Thursday, June 6, 2013

The Sword Dancer by Jeannie Lin

Oh yeah, I got the ARC a while ago and really had to sit on my hands and bite my lip to keep quiet.  I had started this review, but honestly RL has been kicking my butt...So a little late, but still in stores. =D

The Sword Dancer is the second Jeannie Lin novel I have read and I am so happy to keep reading her books.

Thank you Ms. Lin for sending it to me.

Onto the story. 

Sword dancer Li Feng is used to living life on the edge of the law--a woman alone in the dangerous world of the Tang Dynasty has only her whirlwind reflexes to trust. She "will" discover the truth about her past, even if that means outwitting the most feared thief-catcher of them all....

Relentless, handsome and determined, Han sees life--and love--as black and white. Until he finally captures the spirited, courageous Li Feng, who makes him question everything he thought he knew about right and wrong. Soon he's faced with an impossible choice: betray the elusive sword dancer he is learning to love, or trust his long-disregarded heart and follow her to dangerous, tempting rebellion....

For once, the blurb in the back is pretty spot on.

I don't know where to begin writing this review without sounding like a gushing fan girl. So I'm just going to make it short and sweet.

Girl has mysterious past. Girl does shady stuff with skill and wit.  Boy sent to capture girl. Political intrigue! Some chasing and helping each other.  Hot calligraphy. More chasing and helping. Secrets revealed! Angst and separation.  Smart move and horray! Together again.


Li Feng was an awesome heroine. She's no shrinking violet (or peony since we're on the asian theme). For one, she has a day-job; she's a sword-dancer.  I mean, as sword-dancer!! Is that awesome or what?  She was very realistic, with conflicted loyalties and desires. 

Han is equally cool. :D   Responsible, smart and skilled, but had to deal with tough decisions like a real person.  No magical all powerful loaded (i.e. unrealistic) powers.  I loved how even though we didn't see much of his family, the familial links were still hard at play.  Again, very realistic relationships and experiences.  

You can tell the author did very thorough research on the Tang period.  I almost felt as if I was watching a wuxia series. :D  There were layers upon layers of culture, life, and politics.  At no point was this world painted as "exotic" or "mystical" like a lot of the stories out there.  I cannot even begin to describe what a relief and enjoyment it was to read a book featuring both Asian h/h without one or the other made...I don't know the word other than Oriental exotic.  The Sword Dancer was a great combination of romance, adventure, and mystery...set in historical Tang Dynasty.

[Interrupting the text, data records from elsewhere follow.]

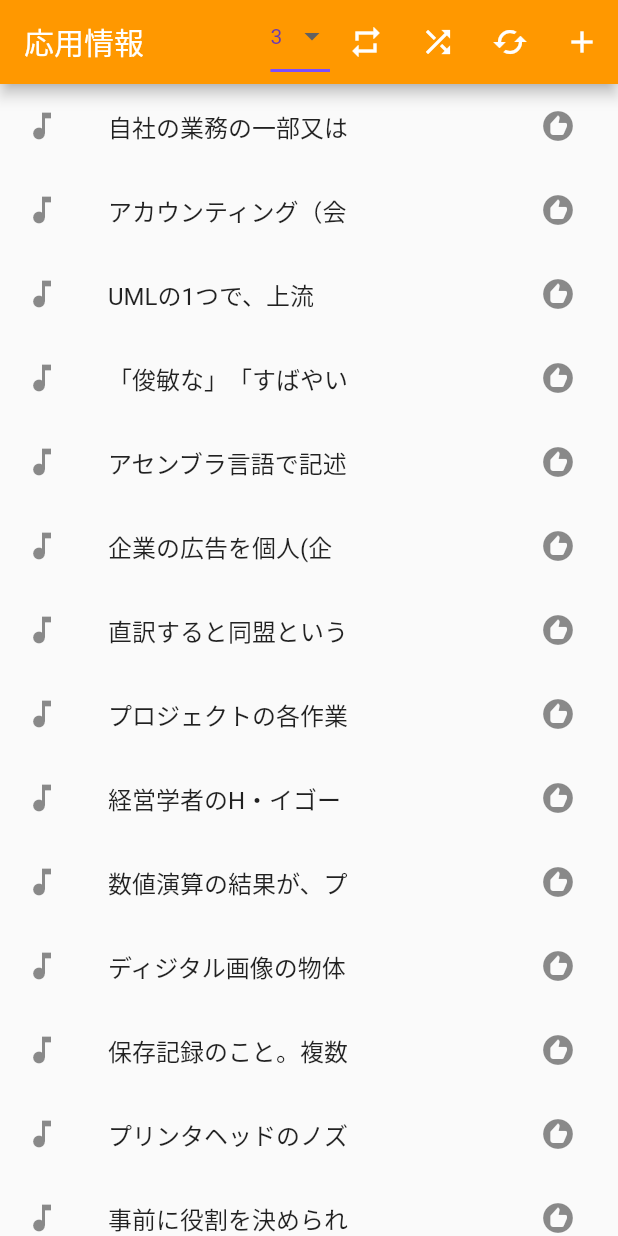
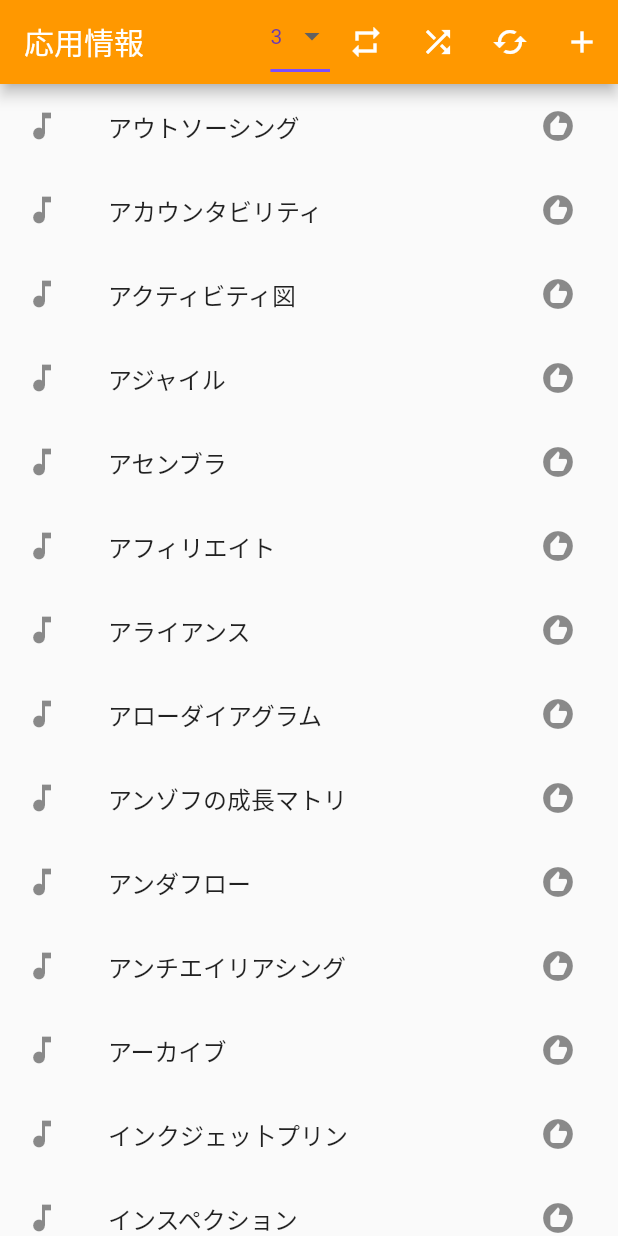
Before and after one commit to okashogo/lyrics_quiz, a Flutter app: the screen it shows after launch, on a phone screen of 412 x 824 dp. Run offline on Flutter 3.47's test engine with Material 2 defaults, Android fonts, the light colour scheme and no system bars; our stand-ins replace flutter_tts; missing offline and left inert: dart:ffi.

Commit message:
fix: 一覧に表示されているカラムの変更

```diff
--- a/lib/pages/mainPage.dart
+++ b/lib/pages/mainPage.dart
@@ -177,17 +177,16 @@ class MainPageState extends State<MainPage> {
                                     ? Icons.music_note
                                     : Icons.music_off,
                               ),
-                              title: Text(lyrics[0].length >= 10
-                                  ? lyrics[0].substring(0, 10)
-                                  : lyrics[0]),
+                              title: Text(lyrics[1].length >= 10
+                                  ? lyrics[1].substring(0, 10)
+                                  : lyrics[1]),
                               onTap: () => ttsSpeak(lyrics[0]),
                               onLongPress: () => Navigator.of(context)
                                   .pushNamed("/edit",
                                       arguments: LyricsArguments(
                                         lyrics[1],
                                         lyrics[0],
-                                      ))
-                                  .then((value) => cached()),
+                                      )),
                               trailing: IconButton(
                                   onPressed: () => ttsSpeak(lyrics[1]),
                                   icon: Icon(Icons.recommend))),
```
Also changed, not shown: lib/pages/editPage.dart (+38 -29 lines).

Plus, I don't want to give too much away.

A very nice scene that I'm starting to think take part in all Jeannie Lin novels: how education/knowledge can be extremely sexy.  I mean, seriously.  Han's ability to read and write was like such a huge attraction for Li Feng.  Finally, for me at least, instead of being some shirt ripping, richer-than-Midas, all powerful, man - we have an actual human being that looked super hot writing. Hehehe.

Seriously, I felt like I was ready wuxia novels.  That's how good it was. 

Another plus: It's a well known fact that I'm not big on angst-y stuff.  I like my stories simple and sweet.  Too much drama gives me a headache and the fact a lot of angst-filled stories always felt in, I really did not believe all those things would happen at once, or omg there is no way someone would react like that.  Here though, there were some really worthy angst.  The familial ties, the inner conflicts, the multiple conflicts - it was intense and it was sweet and oh so good. 

Although the story cleaned up very nicely towards the end with the major conflicts/big bad, if felt a little too unrealistic at times.  Especially when at the several big reveals that all started appearing at the end even if it made sense.

Definitely will get Ms. Lin's next book. 


  1. Totally skimmed your review because I don't read reviews for books I have in the immediate TBR :) But yeah! I'm glad you liked it!

    ZOMG - hot calligraphy. She had a hot calligraphy scene in My Fair Concubine too ::fanning self::

  2. I've been meaning to read her ever since her first book came out. But I have a mental block. I hate reading asian stuff in English. There are just some words I feel there are no translation from Asian languages to English... but if you managed and liked it, I should to... Hmmm.

  3. Wendy - I think My Fair Concubine scene was hotter...hehehe, but then again, I read it first. Still, to make calligraphy hot? That's some skills. Lol.

    Nath - I actually know exactly what you mean. I've tried so many authors and while I applaud them for having written novels...they always felt "exotic" if you know what I mean. And the fact every word had to be explained in the book. -_-
    Jeannie Lin's stuff is much better in my opinion. It read more like a real story and just in a historical setting without being...too fantasy.